Search the data for the string "ipynb" and extract every line where it appears.
(Recorded information begins)
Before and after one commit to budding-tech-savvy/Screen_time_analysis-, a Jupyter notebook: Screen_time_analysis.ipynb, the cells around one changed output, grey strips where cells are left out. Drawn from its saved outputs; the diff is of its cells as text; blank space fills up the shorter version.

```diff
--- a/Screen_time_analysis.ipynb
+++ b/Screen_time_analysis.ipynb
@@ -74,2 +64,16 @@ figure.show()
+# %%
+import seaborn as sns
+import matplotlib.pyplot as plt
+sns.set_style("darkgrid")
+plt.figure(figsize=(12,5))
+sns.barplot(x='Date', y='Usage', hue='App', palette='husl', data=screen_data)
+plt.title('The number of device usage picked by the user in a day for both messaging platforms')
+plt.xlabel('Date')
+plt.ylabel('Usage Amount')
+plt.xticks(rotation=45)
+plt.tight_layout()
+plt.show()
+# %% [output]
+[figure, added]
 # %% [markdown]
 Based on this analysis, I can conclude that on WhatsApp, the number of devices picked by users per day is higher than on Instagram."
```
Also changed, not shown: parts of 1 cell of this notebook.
(Recorded information ends)
The completed task -
Before and after one commit to budding-tech-savvy/Screen_time_analysis-, a Jupyter notebook: Screen_time_analysis.ipynb, the cells around one changed output, grey strips where cells are left out. Drawn from its saved outputs; the diff is of its cells as text; blank space fills up the shorter version.
--- a/Screen_time_analysis.ipynb
+++ b/Screen_time_analysis.ipynb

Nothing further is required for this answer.